Republicans need to unite and get behind Republican candidates even if they don’t agree with each other on every single issue, Rick Bennett, chairman of the state Republican Party, told Kennebec County Republicans.
He promised this year’s convention, scheduled for April 25 and 26 in Bangor, will be both fun and unifying, two traits notably missing from 2012’s raucous event.
“If you left the 2012 convention shaking your head, saying, ‘I’m not coming back to this again,’ then, please, don’t miss this one in Bangor,” said Bennett, stressing there will be great unity at the convention this year. “There is important work to be done, but we also need to have a really good, fun time together. That is something that has been missing, and we’re going to bring it back.”
Bennett said it’s no secret the party has “been about sharp elbows at times,” as traditional Republicans mixed, sometimes uncomfortably, with Ron Paul supporters, tea party members and others. But he said Republicans should unite around shared views, such as the benefits of less government and the free market and focus on achieving victory not over people they disagree with 15 or 20 percent of the time, but victory over people they disagree with 80 to 90 percent of the time.
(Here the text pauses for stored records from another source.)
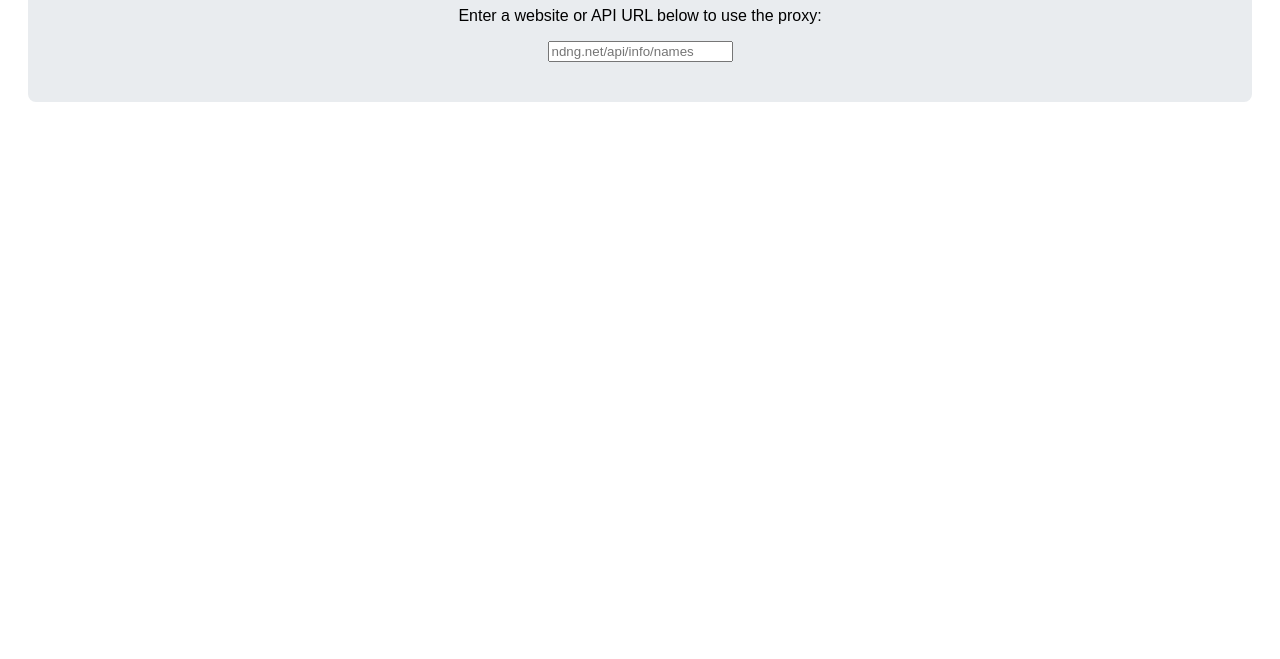
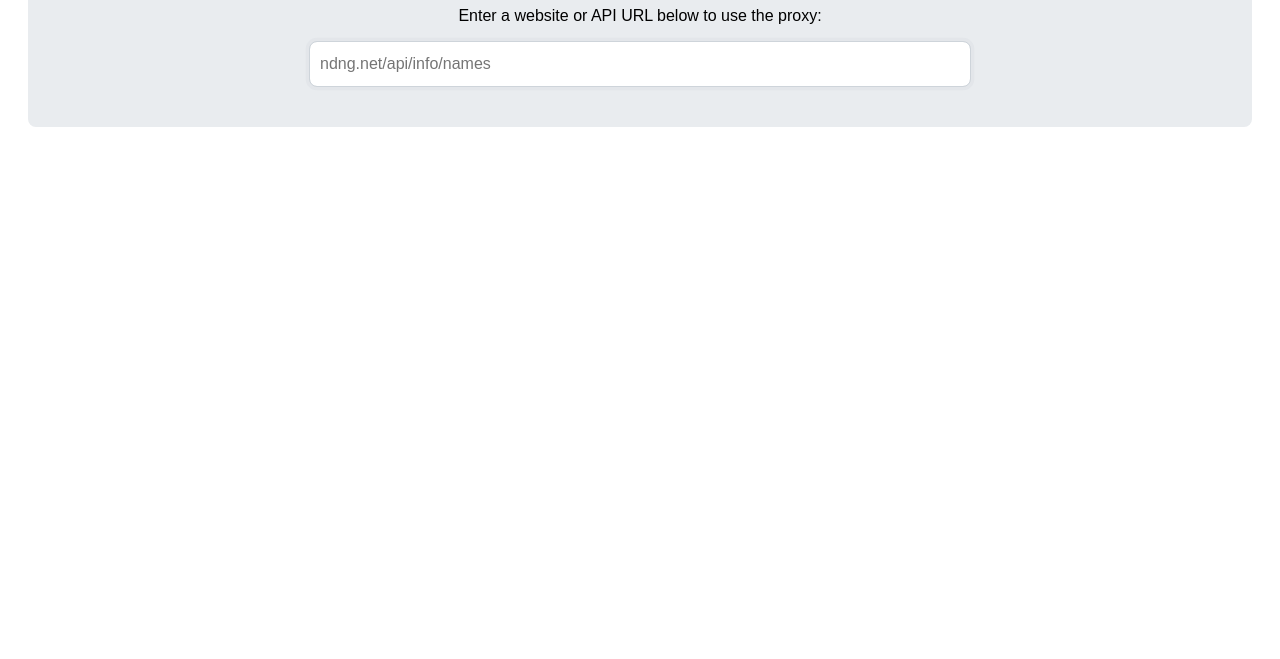
Before and after one commit to duongnguyen321/proxy, a website: page public/index.html in a window 1280 px wide. Shown: the part 141-800 px from the top of the page. Drawn offline with Linux system fonts and the light colour scheme.

Commit message:
[init]: Fix bug in production can not calling

```diff
--- a/index.js
+++ b/index.js
@@ -2,8 +2,8 @@ const express = require('express');
 const cors = require('cors');
 const bodyParser = require('body-parser');
 const cheerio = require('cheerio');
+require('dotenv').config();
 const path = require('path');
-require('dotenv').config();
 const app = express();
 const PORT = process.env.PORT || 3000;
 
--- a/package.json
+++ b/package.json
@@ -4,7 +4,7 @@
 	"main": "index.js",
 	"scripts": {
 		"test": "echo \"Error: no test specified\" && exit 1",
-    "start": "bun run index.js",
+		"start": "node index.js",
 		"dev": "nodemon index.js"
 	},
 	"author": "duongnguyen321",
--- a/public/index.html
+++ b/public/index.html
@@ -42,6 +42,22 @@
 				padding: 40px;
 				border-radius: 8px;
 			}
+			input {
+				width: 100%;
+				max-width: 50vw;
+				padding: 10px;
+				border-radius: 8px;
+				border: 1px solid #ced4da;
+				box-shadow: 0 0 0 0.2rem rgba(206, 212, 218, 0.25);
+				transition: border-color 0.15s ease-in-out, box-shadow 0.15s ease-in-out;
+				font-size: 16px;
+				font-weight: 400;
+				line-height: 1.5;
+				color: #495057;
+				background-color: #fff;
+				background-clip: padding-box;
+				border: 1px solid #ced4da;
+			}
 		</style>
 	</head>
 	<body>
```
Also changed, not shown: public/404.html (+1 -1 lines), public/error.html (+1 -1 lines). Lines whose indentation alone changed are shown as unchanged.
“I see all this energy coming to our party as a wonderful thing,” Bennett told the approximately 150 county convention attendees, who, later in the day, met in separate rooms at Cony for individual town caucuses. “Sure, we have to learn to work together. We’ve got to put our differences aside to achieve victory. There’s a lot more that unites us than divides us.”
Bennett and Maine first lady Ann LePage said Republicans need to unite to make the state and country the best it can be, for everyone’s children.
LePage said the reforms of her husband, Gov. Paul LePage, who did not attend, are working in Maine, citing an unemployment rate that is lower than the federal rate and the lowest it has been in Maine since 2008, ongoing welfare reforms, reform at the Maine Turnpike Authority and the Maine State Housing Authority, the payment of state funds owed to Maine hospitals, and other changes since he took office.
“With Paul, you’ll always know where he stands on an issue and can count on him to make the tough decisions to move this state forward,” Ann LePage said. “Let’s finish our story. Let’s duplicate 2010.”
A fired-up Bobby Reynolds, of Manchester, political director for U.S. Sen. Susan Collins, said Republicans must retain control of the Blaine House and win majorities in the House and Senate.
Reynolds noted the Affordable Care Act, known as Obamacare, passed in the Senate with no Republican votes; which, he said, shows the urgency of Republicans taking control of both chambers.
“We need to turn that around so we can unwind that monstrosity of a law,” Reynolds said of Obamacare. “When you caucus, make sure you sign everybody’s petition, and let’s go get them!”
Curtis Ayotte, committee chairman, urged Republicans to get out and put their “boots on the ground” to advocate for votes for the party’s candidates, asking each attendee to dedicate at least three hours a week to helping one or more candidate.
“The state of Maine will be a better and more prosperous state with Republicans in charge,” Ayotte said. “We must move forward, moving in a unified way, if we want to achieve victory in November.”
Republicans caucus every two years to elect delegates and alternates to the Maine Republican Convention, nominate members to the Kennebec County Republican Committee and organize for the upcoming elections.
Maine Democrats are scheduled to caucus March 2, according to the Maine Democratic Party’s website.
Keith Edwards — email@example.com